King Animal also has a few slower gems in its inventory. The acoustic Black Saturday
sounds a lot like Alice in Chains mixed with late Zeppelin material. The sludgy chorus takes it back to Soundgarden territory though, as Chris sings Promise me you'll kill me right away if I start to get slow
. Chris also pulls out a bit of solo material in Halfway There
, a little mix of Euphoria Morning and Carry On (unfortunately). Initially, the song doesn't seem to fit on this album but after a few listens you will notice that it's a much needed track after and before the riff bombs and killer drumming that patiently wait for you in Worse Dreams
. The song draws a groovy bass intro in the style of The Doors, but as soon as it gets to the chorus and solo, it's pure Soundgarden. A dog reference is inevitable, of course.
There is one song on the record that mixes every possible sound that characterizes the band: Eyelid's Mouth
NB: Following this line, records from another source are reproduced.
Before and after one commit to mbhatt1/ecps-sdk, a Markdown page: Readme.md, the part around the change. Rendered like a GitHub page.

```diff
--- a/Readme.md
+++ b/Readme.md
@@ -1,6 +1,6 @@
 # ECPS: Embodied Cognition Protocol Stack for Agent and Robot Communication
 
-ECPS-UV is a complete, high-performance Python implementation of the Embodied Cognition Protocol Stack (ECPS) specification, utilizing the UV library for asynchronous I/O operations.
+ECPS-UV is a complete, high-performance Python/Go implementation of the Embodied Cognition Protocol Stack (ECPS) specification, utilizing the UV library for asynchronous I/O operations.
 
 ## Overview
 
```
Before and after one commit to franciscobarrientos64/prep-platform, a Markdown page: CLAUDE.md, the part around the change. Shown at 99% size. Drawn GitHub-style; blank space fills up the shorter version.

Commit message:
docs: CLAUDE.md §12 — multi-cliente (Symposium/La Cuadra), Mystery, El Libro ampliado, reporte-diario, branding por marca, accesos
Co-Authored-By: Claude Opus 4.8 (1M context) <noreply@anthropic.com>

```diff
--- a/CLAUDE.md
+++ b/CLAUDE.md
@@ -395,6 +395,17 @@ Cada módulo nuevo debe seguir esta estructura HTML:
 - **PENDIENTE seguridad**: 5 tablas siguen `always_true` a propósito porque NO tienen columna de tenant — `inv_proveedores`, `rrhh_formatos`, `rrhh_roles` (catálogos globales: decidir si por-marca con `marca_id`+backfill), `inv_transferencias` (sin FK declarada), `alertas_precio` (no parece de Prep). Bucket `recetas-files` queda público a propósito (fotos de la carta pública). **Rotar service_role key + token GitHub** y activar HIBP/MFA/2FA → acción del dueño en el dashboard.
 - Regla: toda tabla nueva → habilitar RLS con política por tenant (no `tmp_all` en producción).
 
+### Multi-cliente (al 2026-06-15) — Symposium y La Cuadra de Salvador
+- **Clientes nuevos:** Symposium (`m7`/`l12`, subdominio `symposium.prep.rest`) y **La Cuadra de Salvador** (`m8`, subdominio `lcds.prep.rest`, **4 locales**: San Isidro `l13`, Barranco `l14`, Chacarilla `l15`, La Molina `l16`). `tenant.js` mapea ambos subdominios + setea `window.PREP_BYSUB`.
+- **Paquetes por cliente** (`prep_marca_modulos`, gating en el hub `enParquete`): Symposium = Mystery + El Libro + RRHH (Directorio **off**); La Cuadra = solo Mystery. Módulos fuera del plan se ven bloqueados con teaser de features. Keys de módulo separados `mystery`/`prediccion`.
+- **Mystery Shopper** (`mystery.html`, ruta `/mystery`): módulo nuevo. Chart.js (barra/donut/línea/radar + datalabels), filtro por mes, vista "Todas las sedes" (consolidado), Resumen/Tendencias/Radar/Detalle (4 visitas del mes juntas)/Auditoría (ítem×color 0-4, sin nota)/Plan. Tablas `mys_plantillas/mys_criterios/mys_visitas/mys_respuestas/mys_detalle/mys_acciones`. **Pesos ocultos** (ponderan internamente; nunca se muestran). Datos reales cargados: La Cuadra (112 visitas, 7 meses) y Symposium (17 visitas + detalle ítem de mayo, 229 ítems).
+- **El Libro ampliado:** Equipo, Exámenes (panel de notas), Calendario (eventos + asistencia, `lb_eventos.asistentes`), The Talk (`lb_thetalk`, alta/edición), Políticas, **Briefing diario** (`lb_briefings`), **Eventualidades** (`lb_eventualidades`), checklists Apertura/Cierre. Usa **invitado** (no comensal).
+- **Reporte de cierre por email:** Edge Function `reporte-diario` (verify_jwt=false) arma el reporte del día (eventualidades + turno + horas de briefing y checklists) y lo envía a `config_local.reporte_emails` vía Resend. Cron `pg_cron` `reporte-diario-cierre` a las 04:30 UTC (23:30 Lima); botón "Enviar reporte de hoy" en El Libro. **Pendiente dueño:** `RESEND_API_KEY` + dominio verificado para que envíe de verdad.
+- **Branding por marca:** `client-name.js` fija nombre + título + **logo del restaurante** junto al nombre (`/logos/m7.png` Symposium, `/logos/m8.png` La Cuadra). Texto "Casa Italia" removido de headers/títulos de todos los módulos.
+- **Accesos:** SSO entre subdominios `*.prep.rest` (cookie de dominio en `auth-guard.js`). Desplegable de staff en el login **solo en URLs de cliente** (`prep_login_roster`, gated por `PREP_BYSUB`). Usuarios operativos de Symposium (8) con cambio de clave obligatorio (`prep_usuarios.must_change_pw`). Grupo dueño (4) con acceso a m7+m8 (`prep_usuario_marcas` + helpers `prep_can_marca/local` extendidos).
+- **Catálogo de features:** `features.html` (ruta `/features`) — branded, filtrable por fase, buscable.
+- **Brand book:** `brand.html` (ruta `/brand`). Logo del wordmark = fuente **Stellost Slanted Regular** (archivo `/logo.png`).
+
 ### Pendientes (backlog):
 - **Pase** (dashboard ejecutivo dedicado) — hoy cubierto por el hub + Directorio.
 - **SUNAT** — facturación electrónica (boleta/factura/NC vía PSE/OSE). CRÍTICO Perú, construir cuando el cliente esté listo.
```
. It goes back to Badmotorfinger's 'Mind Riot' with a trippy guitar lick dominating the first verse. A bluesy chorus follows with a completely different second verse incorporating "An Unkind" style heavily reverbed vocals. Kim Thayil's solo melts your face as the song fades out.
Can't see the sky, nothing's on the horizon/Can't feel my hands, as the water keeps rising
as Chris Cornell drowns in the Tom Waits inspired Rowing
. It's another example of pure experimentation. Sounds fresh and nothing like any other song by this band, yet it has that certain Soundgarden vibe once it builds up to an explosive riff. The song ends with a huge solo accompanied by a stunning Cornell falsetto as he "keeps on rowing". It's at this point where he erases any doubts that he can still belt a high note like no one else.
'King Animal' sounds like what Soundgarden should sound like. It's a modern take on vintage rock, resurrecting the likes of Zeppelin, Sabbath and The Doors. More importantly, the solid musicianship, the creativity and the energy of their youth is still there. Chris Cornell may not be able to belt those high notes like in the 90s, but halfway through the album you won't even care. It's the presence of their unmistakable signature sound that will shock you. It's still there and it still blows your mind to bits. Soundgarden haven't lost a step. They kept on rowing.